Why you ask?
Well, if the clock strikes midnight and the date on the calendar reads Aug. 16 with highly rated Chicago Blackhawks‘ forward prospect out of Boston College, Kevin Hayes, not signed to a contract, Hayes becomes an unrestricted free agent. And according to Larry Brooks of the New York Post, the Rangers have showed much interest in Hayes and will be one of the finalists to try to sing him to a two-year deal worth around $800K.
While Hayes and the Blackhawks will continue to negotiate up until Aug. 16, according to reports it is becoming more and more likely that the two sides will not come to terms on a new contract.

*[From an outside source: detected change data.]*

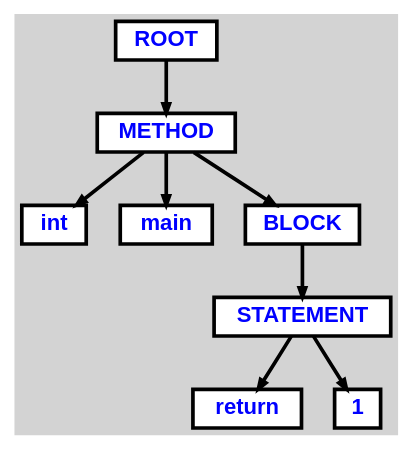
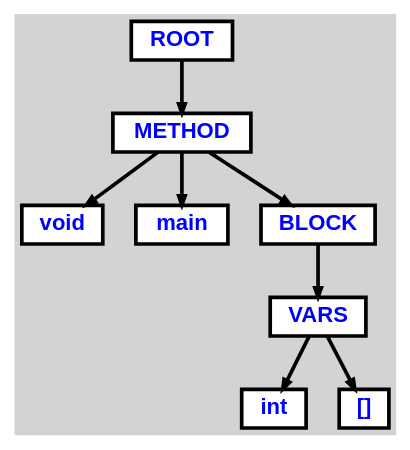
The diagram in filename2.dot (g3org3/Compiler), drawn with Graphviz before and after one commit. The commit also changed 7 other files, not shown here.

```diff
--- a/filename2.dot
+++ b/filename2.dot
@@ -1,29 +1,29 @@
 digraph {
 
 	ordering=out;
 	ranksep=.4;
 	bgcolor="lightgrey"; node [shape=box, fixedsize=false, fontsize=12, fontname="Helvetica-bold", fontcolor="blue"
 		width=.25, height=.25, color="black", fillcolor="white", style="filled, solid, bold"];
 	edge [arrowsize=.5, color="black", style="bold"]
 
   n0 [label="ROOT"];
   n1 [label="METHOD"];
   n1 [label="METHOD"];
-  n2 [label="int"];
+  n2 [label="void"];
   n3 [label="main"];
   n4 [label="BLOCK"];
   n4 [label="BLOCK"];
-  n5 [label="STATEMENT"];
-  n5 [label="STATEMENT"];
-  n6 [label="return"];
-  n7 [label="1"];
+  n5 [label="VARS"];
+  n5 [label="VARS"];
+  n6 [label="int"];
+  n7 [label="[]"];
 
   n0 -> n1 // "ROOT" -> "METHOD"
-  n1 -> n2 // "METHOD" -> "int"
+  n1 -> n2 // "METHOD" -> "void"
   n1 -> n3 // "METHOD" -> "main"
   n1 -> n4 // "METHOD" -> "BLOCK"
-  n4 -> n5 // "BLOCK" -> "STATEMENT"
-  n5 -> n6 // "STATEMENT" -> "return"
-  n5 -> n7 // "STATEMENT" -> "1"
+  n4 -> n5 // "BLOCK" -> "VARS"
+  n5 -> n6 // "VARS" -> "int"
+  n5 -> n7 // "VARS" -> "[]"
 
 }
```
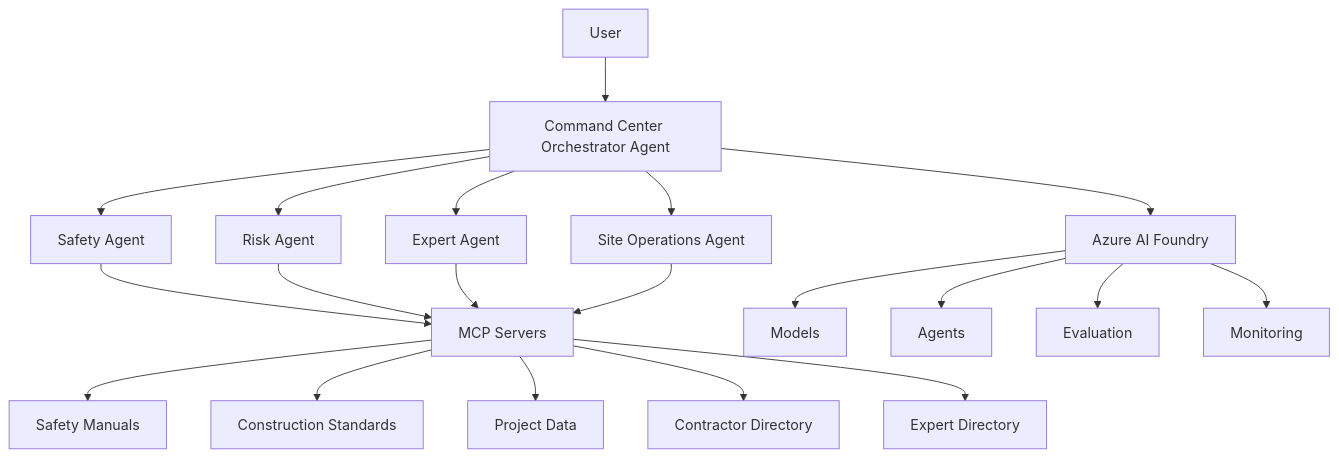
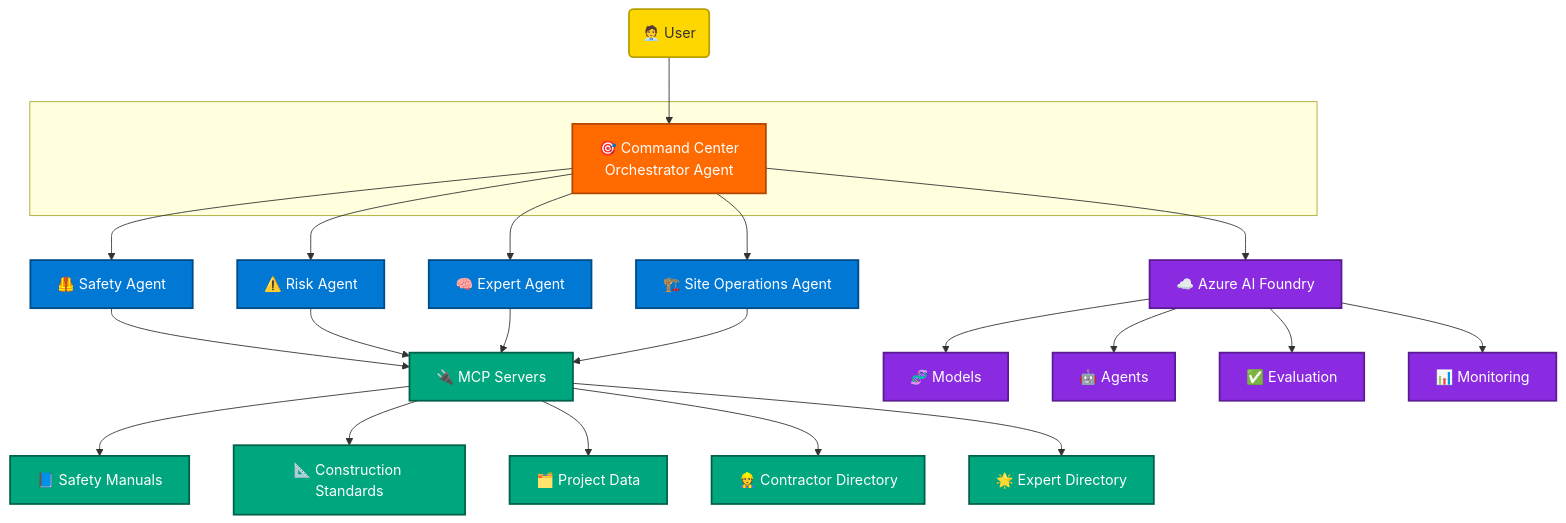
Before and after one commit to julietrajan/GitHub-Copilot-Innovation-Challenge: the diagram in readme.md, drawn with Mermaid. The commit also changed other lines of this file, not shown here.

````diff
--- a/readme.md
+++ b/readme.md
@@ -137,22 +153,42 @@
 ```mermaid
 flowchart TD
-    User --> Orchestrator[Command Center Orchestrator Agent]
-    Orchestrator --> Safety[Safety Agent]
-    Orchestrator --> Risk[Risk Agent]
-    Orchestrator --> Expert[Expert Agent]
-    Orchestrator --> SiteOps[Site Operations Agent]
-    Safety --> MCP[MCP Servers]
+    User("🧑‍💼 User") --> Orchestrator
+
+    subgraph Orchestration[" "]
+        Orchestrator["🎯 Command Center<br/>Orchestrator Agent"]
+    end
+
+    Orchestrator --> Safety["🦺 Safety Agent"]
+    Orchestrator --> Risk["⚠️ Risk Agent"]
+    Orchestrator --> Expert["🧠 Expert Agent"]
+    Orchestrator --> SiteOps["🏗️ Site Operations Agent"]
+
+    Safety --> MCP["🔌 MCP Servers"]
     Risk --> MCP
     Expert --> MCP
     SiteOps --> MCP
-    MCP --> Manuals[Safety Manuals]
-    MCP --> Standards[Construction Standards]
-    MCP --> ProjectData[Project Data]
-    MCP --> Contractors[Contractor Directory]
-    MCP --> Experts[Expert Directory]
-    Orchestrator --> Foundry[Azure AI Foundry]
-    Foundry --> Models
-    Foundry --> Agents
-    Foundry --> Evaluation
-    Foundry --> Monitoring
+
+    MCP --> Manuals["📘 Safety Manuals"]
+    MCP --> Standards["📐 Construction Standards"]
+    MCP --> ProjectData["🗂️ Project Data"]
+    MCP --> Contractors["👷 Contractor Directory"]
+    MCP --> Experts["🌟 Expert Directory"]
+
+    Orchestrator --> Foundry["☁️ Azure AI Foundry"]
+    Foundry --> Models["🧬 Models"]
+    Foundry --> Agents["🤖 Agents"]
+    Foundry --> Evaluation["✅ Evaluation"]
+    Foundry --> Monitoring["📊 Monitoring"]
+
+    classDef orchestrator fill:#FF6B00,color:#fff,stroke:#B34700,stroke-width:2px;
+    classDef agent fill:#0078D4,color:#fff,stroke:#004C87,stroke-width:2px;
+    classDef mcp fill:#00A67E,color:#fff,stroke:#00614A,stroke-width:2px;
+    classDef foundry fill:#8A2BE2,color:#fff,stroke:#5A1B94,stroke-width:2px;
+    classDef user fill:#FFD700,color:#333,stroke:#B8A000,stroke-width:2px;
+
+    class User user;
+    class Orchestrator orchestrator;
+    class Safety,Risk,Expert,SiteOps agent;
+    class MCP,Manuals,Standards,ProjectData,Contractors,Experts mcp;
+    class Foundry,Models,Agents,Evaluation,Monitoring foundry;
 ```
````
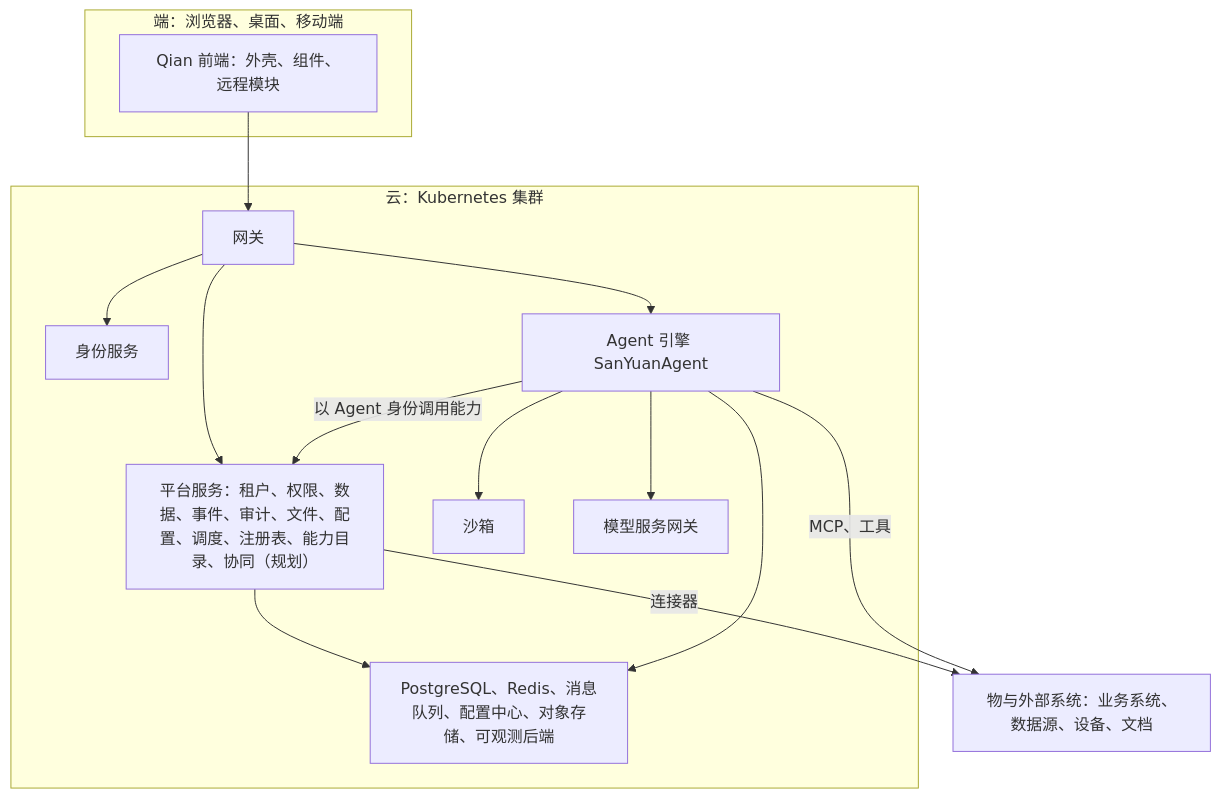
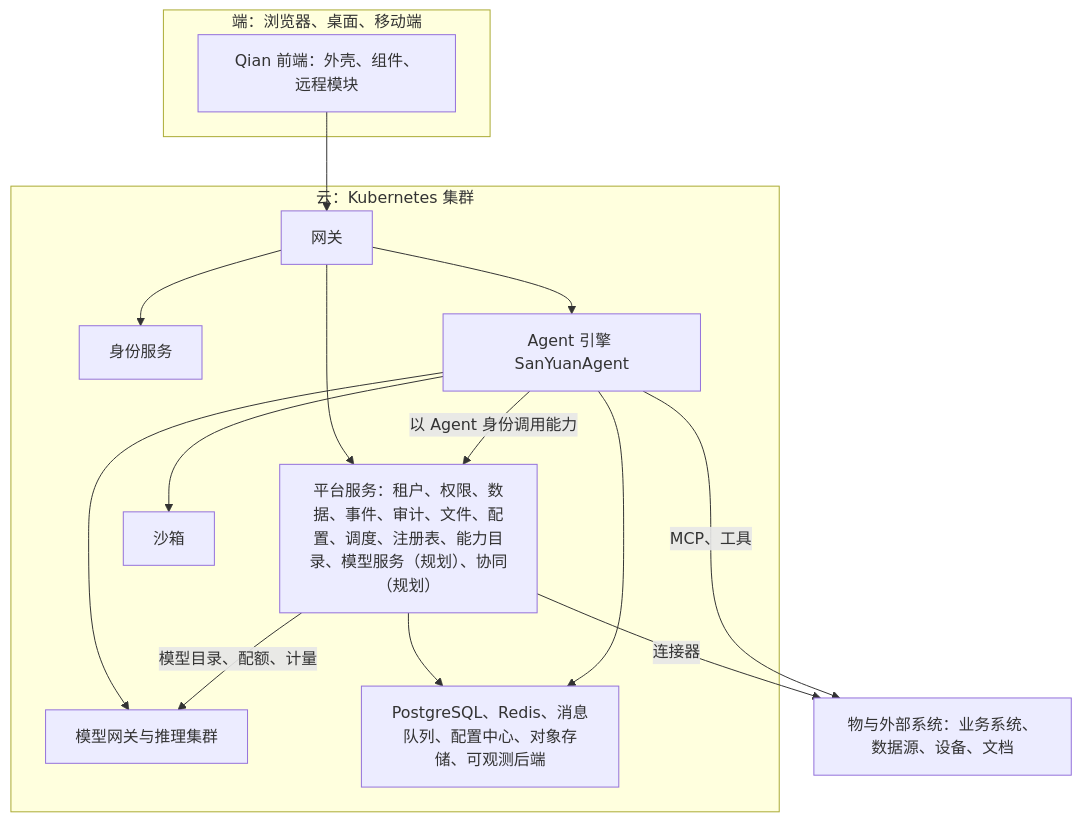
The first of 3 diagrams in docs/02-architecture.md (CavaiLAB/jiangxin), drawn with Mermaid before and after one commit. The commit also changed other lines of this file and 12 other files, not shown here.

````diff
--- a/docs/02-architecture.md
+++ b/docs/02-architecture.md
@@ -7,28 +7,29 @@
 ```mermaid
 flowchart TB
   subgraph client["端：浏览器、桌面、移动端"]
     UI["Qian 前端：外壳、组件、远程模块"]
   end
   subgraph cloud["云：Kubernetes 集群"]
     GW["网关"]
     ID["身份服务"]
-    PF["平台服务：租户、权限、数据、事件、审计、文件、配置、调度、注册表、能力目录、协同（规划）"]
+    PF["平台服务：租户、权限、数据、事件、审计、文件、配置、调度、注册表、能力目录、模型服务（规划）、协同（规划）"]
     AG["Agent 引擎 SanYuanAgent"]
     SB["沙箱"]
-    MG["模型服务网关"]
+    MG["模型网关与推理集群"]
     INF["PostgreSQL、Redis、消息队列、配置中心、对象存储、可观测后端"]
   end
   EXT["物与外部系统：业务系统、数据源、设备、文档"]
 
   UI --> GW
   GW --> ID
   GW --> PF
   GW --> AG
   AG -->|"以 Agent 身份调用能力"| PF
   AG --> SB
   AG --> MG
+  PF -->|"模型目录、配额、计量"| MG
   PF --> INF
   AG --> INF
   PF -->|"连接器"| EXT
   AG -->|"MCP、工具"| EXT
 ```
````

Now the bad news is that the Rangers of course will have to battle other teams for the prized 22-year-old prospect out of Boston College who recorded 65 points in 40 games last season, but the good news is that base salary will not be the deciding factor. Because of NHL rules, the most any team can pay Hayes is less than $1 million. However, this number does not include incentives, which will be a major factor in Hayes’ decision, plus his choice of which team he likes better and wants to play for more.
The Rangers may not be able to guarantee him top-six minutes like other teams can, such as the Calgary Flames, who are also rumored to be in the Hayes’ sweepstakes all the way until the end, but the Rangers can offer him more incentives — and I just don’t mean money wise. For example, a lot of players have incentives in their contracts, like if a certain amount of goals are scored during the season by that player then he receives bonus money that does not count against the salary cap. Not only can the Rangers offer Hayes money incentives, but they can also offer him a legitimate chance to make the bottom six starting roster right out of training camp on a team that made it to the Stanley Cup Final last season. He’ll have the ability to work his way up lines, a chance to play in the biggest sports market in the United States and a chance to play with his former line mate at Boston College, that being Chris Kreider, which the Rangers are probably hoping to be the deciding factor for Hayes.
It still remains to be seen whether Hayes will be a Ranger when Aug. 16 comes around in less than a month. What I know is that if I was the GM I would just promise Hayes the works, because what do the Rangers have to lose by doing so?
Unfortunately for me, I am not the Rangers’ GM, but what I do know about the real Rangers GM Glen Sather is that if he says he has much interest in a player then that means he will try his absolute hardest to convince Hayes to put on a Rangers’ sweater for this upcoming season.